CHICAGO - The Chicago Housing Authority and the city of Chicago are working on a plan to promote minority businesses in the inner city that would involve the issuance of $56 million of bonds, according to Vincent Lane, chairman of the authority.
Mr. Lane, who was speaking at the 22d annual Council of State Housing Agencies conference here, declined to give more details on the program or type of bonds, pending a formal announcement by the city that is expected in October. But he said the plan would be "very unique."
Felicia O. Flowers-Smith, a senior vice president of public finance at Kemper Securities Inc., the investment banking firm working on the project with public officials, said the city would issue the bonds.
She said repayment of the bonds would come from a "direct" funding source rather than tax revenues. The criteria outlining what the proceeds will fund are still being determined, she noted.
Mr. Lane said that, if necessary, the bonds would be supported by a pledge of the city's Community Development Block Grant funds over the next 20 years.
"Without any leverage at all we should be able to create 300 businesses, many of which will be retail businesses," Mr. Lane said, adding that the Chicago Housing Authority is working with the city's Department of Planning and members of the city's "major" religious communities on the project.
Noelle Gaffney, a spokeswoman for Mayor Richard Daley of Chicago, said yesterday the plan is in the "discussion phase" and that the city has not committed to the project.
One public finance official speculated that the plan appears to involve enterprise zones, economically depressed areas in which tax incentives would be offered to start-up companies or to companies willing to relocate there.
Ms. Flowers-Smith declined to say whether the bonds would be tax-exempt. The federal government currently restricts the use of tax-exempt bonds for private purposes to a narrow spectrum of businesses.
Congress is currently considering three proposals that would include federally sponsored enterprise zones.
Mr. Lane, who has received accolades for his public housing initiatives in Chicago, said the purpose of state housing finance authorities is not only to create affordable housing, but to assist in the general improvement of inner-city communities.
"State housing finance agencies play a critical role in rebuilding the urban areas of this country by becoming a little more aggressive and a little more involved in city administration and their local housing authority," Mr. Lane said.
He cited an innovative program in Chicago that provides intensive schooling for inner-city children in four of the city's "toughest" areas.
The program, which he called the "cluster initiative," is a concerted effort by the Chicago Housing Authority, the Chicago Park District, the Chicago Board of Education and private industry.
John Martinez, executive director of the New York State Housing Finance Authority, said his state is also working on different ways to finance inner-city housing projects.
Since 1985, New York has issued $82 million of tax-exempt service contract revenue bonds to finance the construction of over 800 apartment units in New York City, Mr. Martinez said. The bonds are being paid off with revenues from the apartments or services used by residents who receive Aid to Dependent Children payments, Mr. Martinez said.

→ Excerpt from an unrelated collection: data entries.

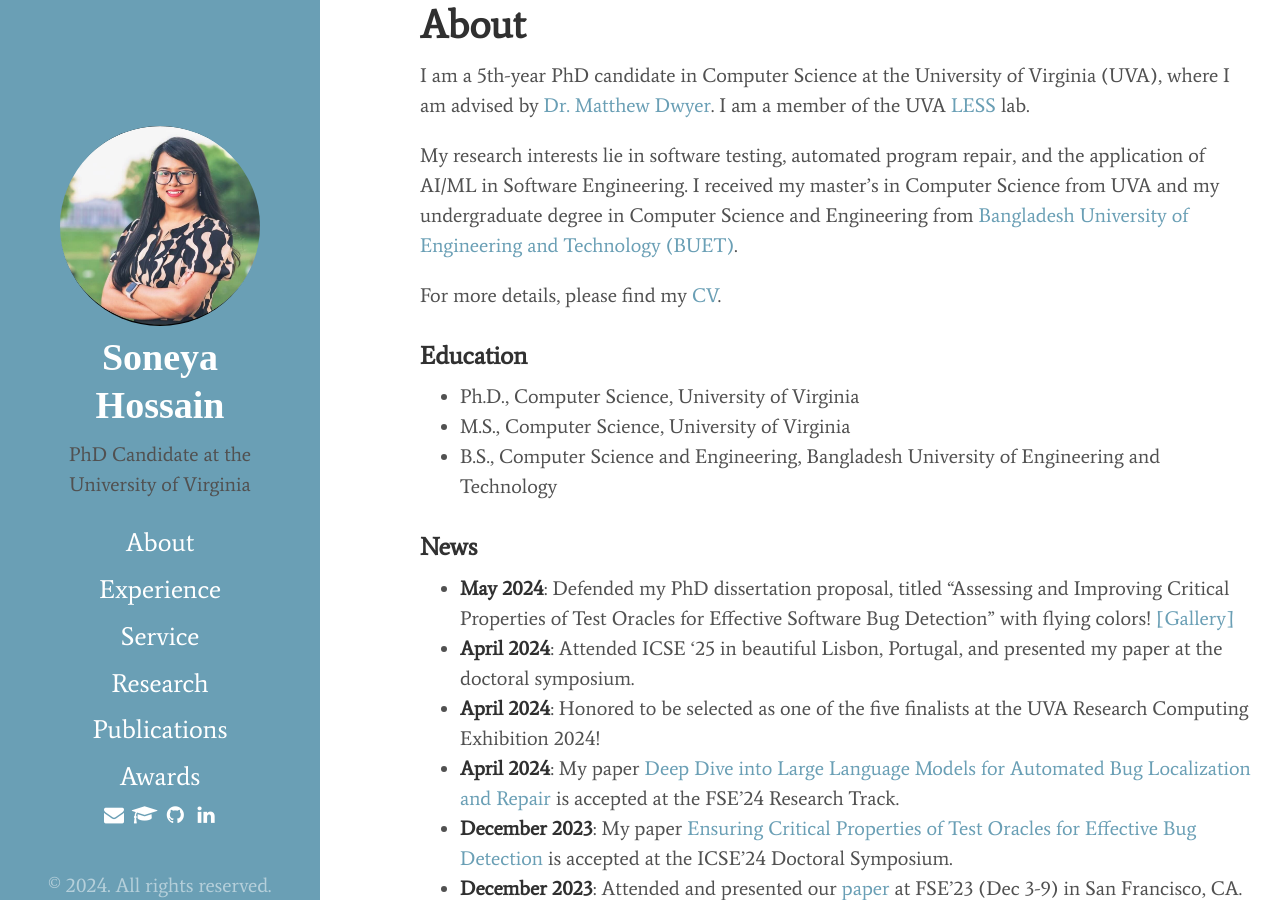
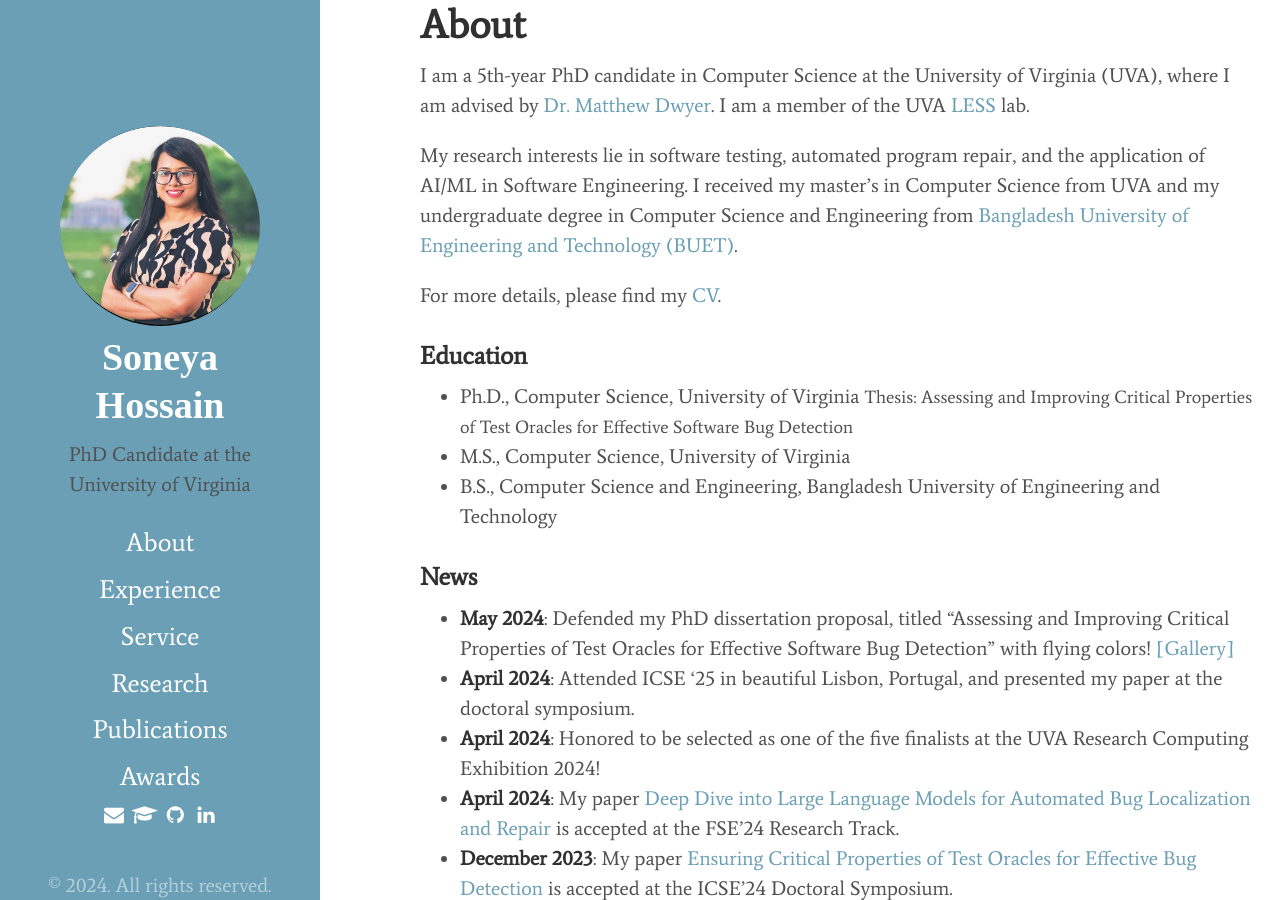
Before and after one commit to soneyahossain/soneyahossain.github.io, a Jekyll site: the page built from index.md, in a window 1280 px wide and 900 px high. Built offline with Jekyll 4.4.1, drawn with Linux system fonts in a browser that asks for light colours; cached includes are drawn as plain includes.

Commit message:
add educational details

```diff
--- a/index.md
+++ b/index.md
@@ -13,6 +13,8 @@ For more details, please find my [CV]({{'/'|relative_url}}assets/CV/CV.pdf).
 ### Education
 
 * Ph.D., Computer Science, University of Virginia
+  <font size = 4 > Thesis: Assessing and Improving Critical Properties of Test Oracles for
+Effective Software Bug Detection</font>
 * M.S., Computer Science, University of Virginia
 * B.S., Computer Science and Engineering, Bangladesh University of Engineering and Technology
 
```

The apartment complexes provide day care, access to social workers, and other programs to individuals and families.
"That holistic approach is designed to ensure that we move away from warehousing people and get them to become independent," Mr. Martinez said.
Meanwhile, the Michigan State Housing Development Authority recently started a loan program to enable inner-city families to acquire and rehabilitate deteriorated homes, according to James L. Logue 3d, the authority's executive director.